The Common Core is a set of high-quality academic standards in mathematics and English language arts/literacy (ELA). These learning goals outline what a student should know and be able to do at the end of each grade. The standards were created to ensure that all students graduate from high school with the skills and knowledge necessary to succeed in college, career, and life, regardless of where they live. (Retrieved from http://www.core standards.org)
Recently, I’ve been battling my feelings about the Common Core State Standards (CCSS). I feel like I have a good understanding of children’s learning styles and the importance of nurturing their young minds. By definition, the CCSS support this notion. So, what’s the problem? It was after a recent baseline math assessment that I really began to feel differently about this new national initiative. On a particular set of questions, points were not given if a student did not use an algorithmic strategy, even if their process derived the correct answer. I was so annoyed by this and thought, is THIS how we are assessing CCSS? Are we really stifling students autonomous thinking for the sake of what state and national reformers believe is the best indicator of our children’s futures?
We, as educators, all know the intent of the CCSS is to delve deeper into students thinking. To go beyond surface level learning and extend students foundational knowledge. Learning should shift from the traditional, basal instruction curriculum, to one that is more rigorous and relevant in application. We are to provide a variety of strategies for students and encourage individuality in learning and thinking. At least, that’s what I’ve always thought until I began investigating the expectations of the Next Generation Assessments, such as those developed by the Partnership for Assessments of Readiness for College and Careers. These assessments seem to be requiring students to display much more thinking than is seemingly necessary. One particular video stood out to me. Watch as a 3rd grade student proudly explains a math problem using a strategy from the TERC Investigations curriculum for solving an addition problem. She shows two ways to solve the problem, one way by stacking, the traditional standard algorithm using regrouping, and the other by using a written or visual method that is meant to display mathematical thinking. I’ve attached a link below (retrieved from Math Foundations, LLC, September 23, 2014):
The unintended consequences of the TERC Investigations: http://youtu.be/1YLlX61o8fg
Quite a compelling outcome, wouldn’t you think? She began so confidently, and by the end looked so confused and disappointed as if she were tasked to solve some unearthing mathematical dilemma rather than a simple third grade addition problem. Is this really how we are expected to prepare our students for common core assessment? Or is this type of assessing progressively becoming more of a common quagmire for our students?
Here’s another example from an Arkansas mom who presents her reservations (and speaks for hundreds of other parents in the area as well) over the common core initiative to the Arkansas State Board of Education.
Arkansas Mother Obliterates Common Core in 4 Minutes: http:// youtu.be/wZEGijN_8R0
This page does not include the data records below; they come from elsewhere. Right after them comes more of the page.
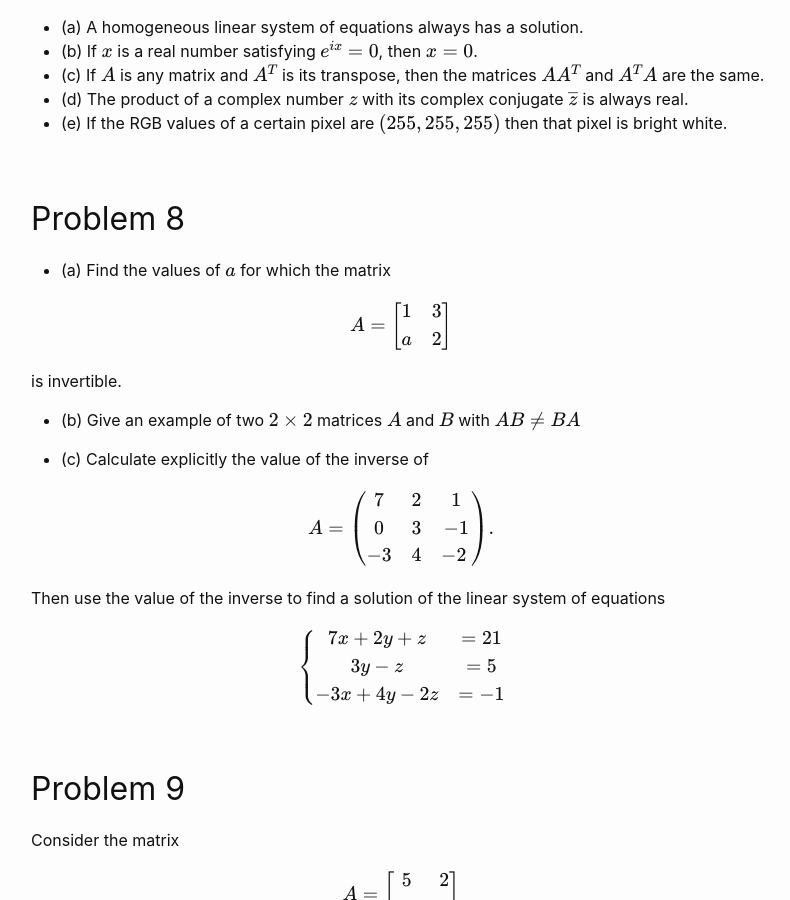
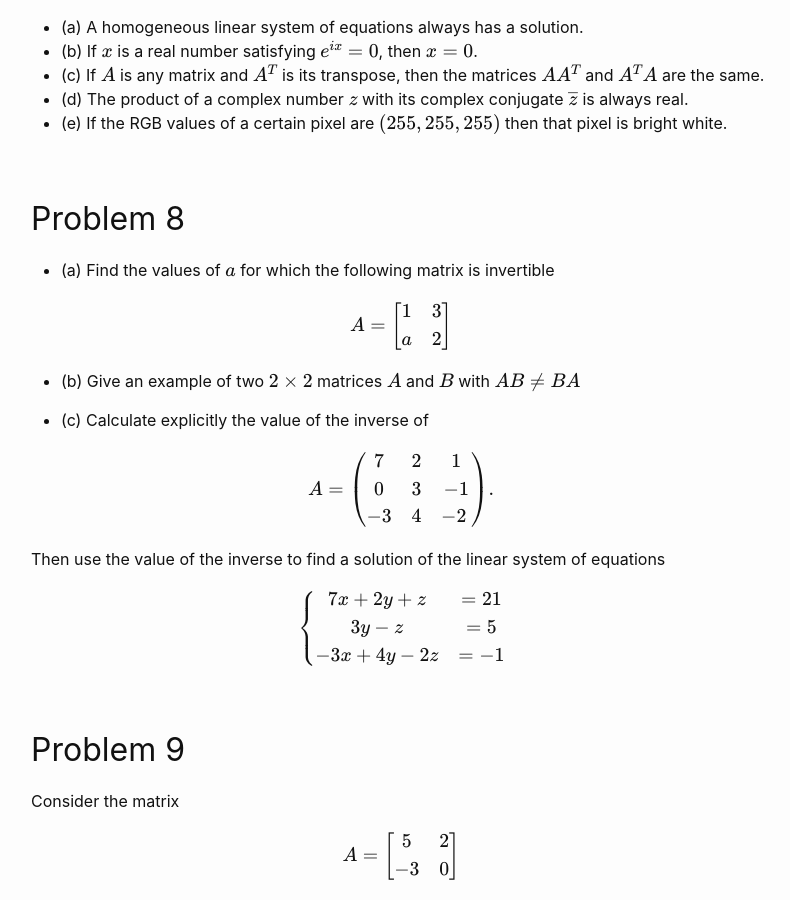
Before and after one commit to wcasper/math107spring2021, a Jekyll site: the page built from _exams/final/written-portion.md, in a window 1280 px wide and 900 px high, scrolled down 1553 px. Shown: the whole window, without its empty margins (239-1029 px from the left). Built offline with Jekyll 4.4.1, drawn with Linux system fonts in a browser that asks for light colours.

Commit message:
fixed typo

```diff
--- a/_exams/final/written-portion.md
+++ b/_exams/final/written-portion.md
@@ -58,11 +58,9 @@ No justification is required.
 
 ## Problem 8
 
-* (a) Find the values of $$a$$ for which the matrix
+* (a) Find the values of $$a$$ for which the following matrix is invertible
 
 $$A = \left[\begin{array}{cc} 1 & 3\\a & 2\end{array}\right]$$
-
-is invertible.
 
 * (b) Give an example of two $$2\times 2$$ matrices $$A$$ and $$B$$ with $$AB \neq BA$$
 
```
Hmmphf! I wonder what that school board member thought after finding that her thinking did not align with the expectations of the CCSS? Why do we continuously subject our students to that which makes little to no sense? Our children think differently, understand differently, LEARN differently, but yet we force them to learn in a way dictated by people that hide behind degrees and acronyms and have more than likely never stepped foot in an urban school classroom! Now, I don’t know that for certain, but what I do know is that fulfilling a personal philanthropic obligation within a chosen urban school district does not make you an educational expert on best practices in instruction and assessment! I’m sorry, but it doesn’t! As you can tell, it makes me a little frustrated.
Where does Ohio stand? In August 2014, state legislators began the process of eliminating Common Core education standards in Ohio which would mean students would go through their third set of standards over the course of the next four years. Under this new bill, students would keep the Common Core standards for math and English/language arts this year, without the testing that goes with it. Schools would then switch for two years to Massachusetts Common Core standards (adopted in 2010) prior to implementing new state-developed standards in those subjects plus science and social studies starting in the 2017-18 school year (retrieved from The Columbus Dispatch at http://www.dispatch.com on September 26, 2014). Are you kidding me?! The assessment may change again…already?? How is it that the state is unable to make a firm decision about the state assessment and yet our students are expected to perform proficiently on whichever assessment is decided upon? Granted, if educators are effectively teaching to the Common Core, the assessment shouldn’t matter, but the reality is that it does matter because the standards and the assessment are not developmentally sound.
Honestly! This has gotten to be too much to think about! Are we really providing high-quality academic standards with the common core or are we setting our children up for failure and further holding them back with what seem to have become common quagmires? It’s something to think about, that’s for certain. As I continue to fight my internal battle between being for or against the Common Core initiative, I do what my passion leads me to do and work for those whose voices are never heard within the political realms of our educational reform, my students.